TASK TO CARRY OUT » Please find all lines in the data that hold the string "icon" and copy them.

AVAILABLE DATA »
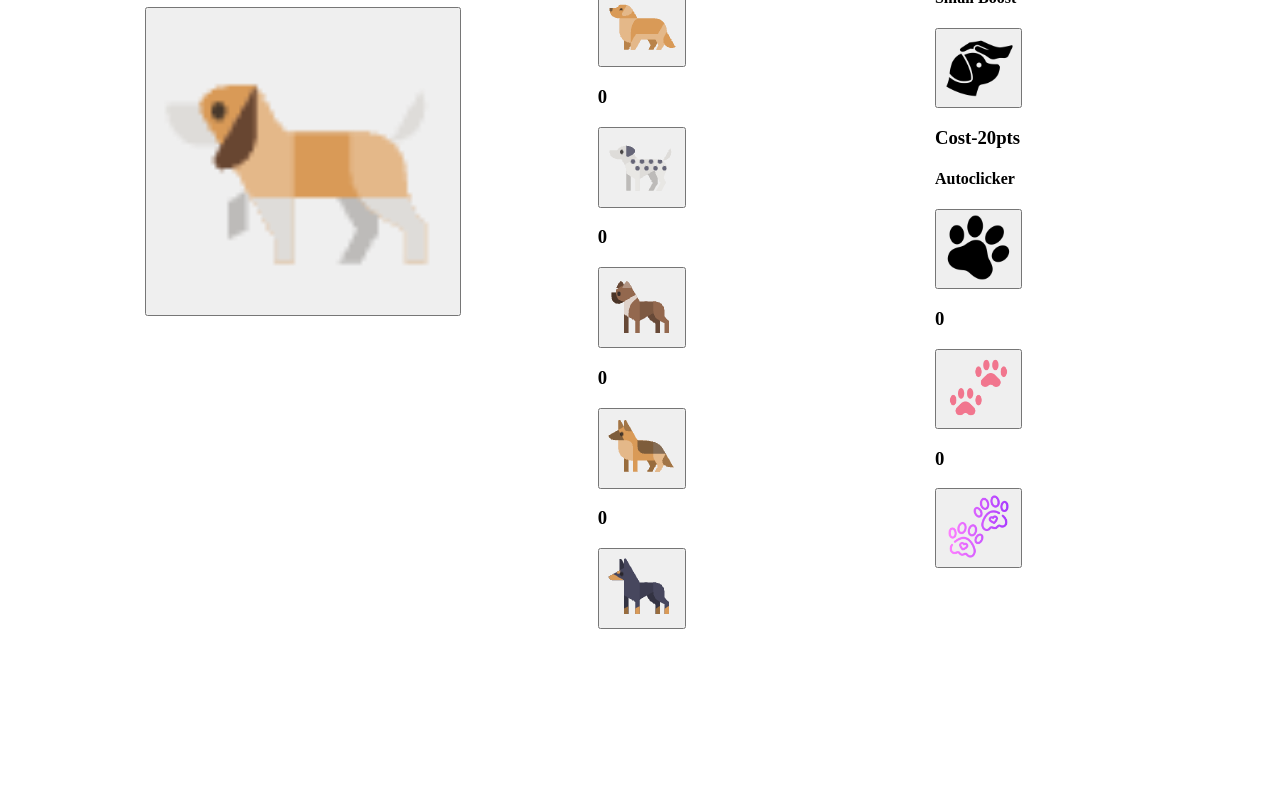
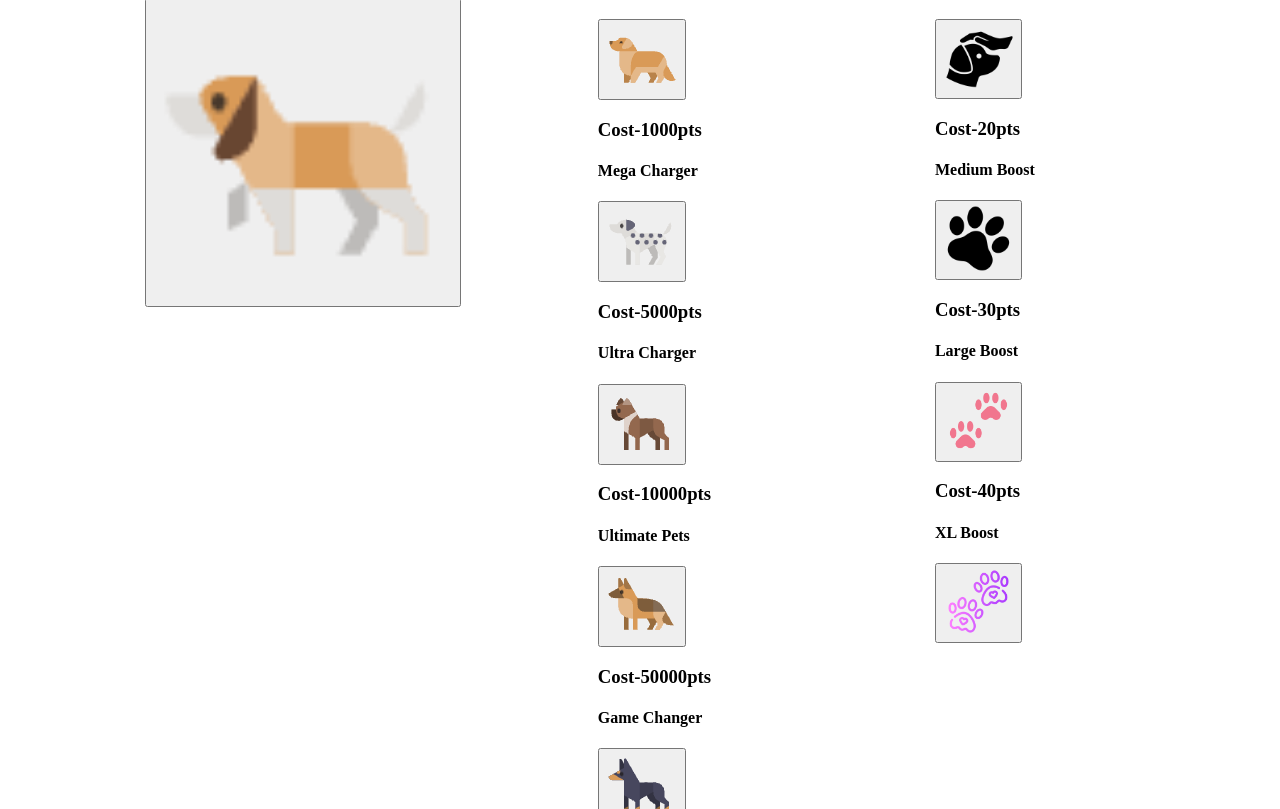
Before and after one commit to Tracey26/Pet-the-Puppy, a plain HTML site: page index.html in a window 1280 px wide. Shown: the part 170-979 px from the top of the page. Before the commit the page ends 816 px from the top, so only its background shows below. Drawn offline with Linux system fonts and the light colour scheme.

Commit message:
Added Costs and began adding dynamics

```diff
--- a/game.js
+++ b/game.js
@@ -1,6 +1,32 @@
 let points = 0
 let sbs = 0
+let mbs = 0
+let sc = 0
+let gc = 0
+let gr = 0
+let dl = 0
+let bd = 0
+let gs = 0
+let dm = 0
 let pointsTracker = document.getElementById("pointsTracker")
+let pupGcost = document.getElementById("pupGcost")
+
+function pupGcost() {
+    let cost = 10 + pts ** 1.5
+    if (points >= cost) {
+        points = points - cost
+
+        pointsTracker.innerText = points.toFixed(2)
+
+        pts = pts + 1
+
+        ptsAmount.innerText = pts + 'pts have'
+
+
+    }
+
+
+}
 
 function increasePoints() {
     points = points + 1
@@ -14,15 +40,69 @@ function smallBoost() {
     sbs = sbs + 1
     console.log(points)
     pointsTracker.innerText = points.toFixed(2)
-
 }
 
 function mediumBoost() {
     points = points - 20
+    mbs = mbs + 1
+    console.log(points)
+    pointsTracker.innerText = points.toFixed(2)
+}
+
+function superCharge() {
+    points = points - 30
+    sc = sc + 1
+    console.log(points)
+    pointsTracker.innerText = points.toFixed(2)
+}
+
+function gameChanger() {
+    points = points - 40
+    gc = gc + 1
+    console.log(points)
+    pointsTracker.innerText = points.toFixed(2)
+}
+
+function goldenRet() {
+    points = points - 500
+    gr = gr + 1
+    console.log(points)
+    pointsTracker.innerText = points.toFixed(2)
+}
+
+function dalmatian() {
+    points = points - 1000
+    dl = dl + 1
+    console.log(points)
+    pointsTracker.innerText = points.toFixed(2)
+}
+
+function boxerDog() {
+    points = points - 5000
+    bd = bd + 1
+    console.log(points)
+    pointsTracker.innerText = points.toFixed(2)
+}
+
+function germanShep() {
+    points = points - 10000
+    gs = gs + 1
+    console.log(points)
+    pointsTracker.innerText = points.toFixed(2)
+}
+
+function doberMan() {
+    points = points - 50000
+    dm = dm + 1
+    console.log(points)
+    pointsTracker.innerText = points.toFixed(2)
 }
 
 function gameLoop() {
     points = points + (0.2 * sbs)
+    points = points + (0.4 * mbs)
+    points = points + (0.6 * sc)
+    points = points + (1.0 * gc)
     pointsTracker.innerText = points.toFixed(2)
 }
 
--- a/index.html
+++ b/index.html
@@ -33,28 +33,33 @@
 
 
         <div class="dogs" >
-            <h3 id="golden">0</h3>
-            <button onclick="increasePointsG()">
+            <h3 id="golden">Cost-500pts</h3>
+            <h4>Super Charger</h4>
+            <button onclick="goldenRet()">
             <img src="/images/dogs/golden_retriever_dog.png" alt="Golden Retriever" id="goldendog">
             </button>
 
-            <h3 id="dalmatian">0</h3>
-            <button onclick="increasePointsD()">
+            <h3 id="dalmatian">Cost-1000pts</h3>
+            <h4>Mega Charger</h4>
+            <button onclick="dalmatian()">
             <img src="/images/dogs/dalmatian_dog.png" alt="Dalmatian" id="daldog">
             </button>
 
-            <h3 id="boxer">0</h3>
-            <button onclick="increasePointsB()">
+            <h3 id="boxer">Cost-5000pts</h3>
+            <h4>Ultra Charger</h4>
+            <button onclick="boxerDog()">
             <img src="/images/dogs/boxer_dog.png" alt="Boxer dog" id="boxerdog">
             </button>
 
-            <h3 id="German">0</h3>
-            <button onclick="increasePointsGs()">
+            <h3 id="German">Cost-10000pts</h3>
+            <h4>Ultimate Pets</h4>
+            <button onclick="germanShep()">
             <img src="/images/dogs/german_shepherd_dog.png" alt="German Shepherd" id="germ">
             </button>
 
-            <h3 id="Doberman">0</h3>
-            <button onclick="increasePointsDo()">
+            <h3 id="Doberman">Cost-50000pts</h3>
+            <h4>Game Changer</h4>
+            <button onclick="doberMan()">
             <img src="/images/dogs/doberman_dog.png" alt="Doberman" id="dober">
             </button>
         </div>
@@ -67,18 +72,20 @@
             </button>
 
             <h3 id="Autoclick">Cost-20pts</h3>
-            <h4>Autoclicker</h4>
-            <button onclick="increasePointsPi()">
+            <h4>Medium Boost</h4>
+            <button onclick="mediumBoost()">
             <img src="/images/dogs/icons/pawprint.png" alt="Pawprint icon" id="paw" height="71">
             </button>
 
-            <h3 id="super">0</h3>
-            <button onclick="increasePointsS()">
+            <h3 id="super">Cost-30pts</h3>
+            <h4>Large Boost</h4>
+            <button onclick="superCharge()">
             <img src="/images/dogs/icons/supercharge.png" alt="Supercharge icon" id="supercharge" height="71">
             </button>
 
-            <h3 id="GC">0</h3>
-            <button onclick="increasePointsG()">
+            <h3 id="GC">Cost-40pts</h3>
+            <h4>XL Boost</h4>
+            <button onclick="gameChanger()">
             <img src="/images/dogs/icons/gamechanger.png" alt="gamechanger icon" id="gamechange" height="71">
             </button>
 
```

--

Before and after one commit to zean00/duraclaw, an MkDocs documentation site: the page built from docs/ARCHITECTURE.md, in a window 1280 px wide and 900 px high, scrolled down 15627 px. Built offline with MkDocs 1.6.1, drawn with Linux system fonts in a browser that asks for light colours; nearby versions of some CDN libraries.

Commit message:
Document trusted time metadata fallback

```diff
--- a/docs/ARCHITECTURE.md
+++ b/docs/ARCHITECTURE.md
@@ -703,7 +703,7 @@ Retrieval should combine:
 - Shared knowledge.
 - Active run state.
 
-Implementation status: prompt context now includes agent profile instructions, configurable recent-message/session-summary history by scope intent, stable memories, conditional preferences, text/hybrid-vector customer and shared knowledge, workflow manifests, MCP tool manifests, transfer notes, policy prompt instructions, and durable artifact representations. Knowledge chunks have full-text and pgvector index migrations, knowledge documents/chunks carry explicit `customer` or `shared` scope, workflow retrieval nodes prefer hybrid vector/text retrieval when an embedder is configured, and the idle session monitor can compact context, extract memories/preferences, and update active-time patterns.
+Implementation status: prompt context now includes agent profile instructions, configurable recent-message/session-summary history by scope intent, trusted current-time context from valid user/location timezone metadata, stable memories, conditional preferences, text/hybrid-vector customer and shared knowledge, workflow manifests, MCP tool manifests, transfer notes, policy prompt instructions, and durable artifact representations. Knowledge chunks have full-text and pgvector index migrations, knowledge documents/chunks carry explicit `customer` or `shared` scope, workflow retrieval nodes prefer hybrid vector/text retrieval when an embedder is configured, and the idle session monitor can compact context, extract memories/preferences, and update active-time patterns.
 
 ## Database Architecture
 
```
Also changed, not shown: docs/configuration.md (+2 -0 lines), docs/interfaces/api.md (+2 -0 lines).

RESULT BELOW »
             <img src="/images/dogs/icons/pawprint.png" alt="Pawprint icon" id="paw" height="71">
             <img src="/images/dogs/icons/supercharge.png" alt="Supercharge icon" id="supercharge" height="71">
             <img src="/images/dogs/icons/gamechanger.png" alt="gamechanger icon" id="gamechange" height="71">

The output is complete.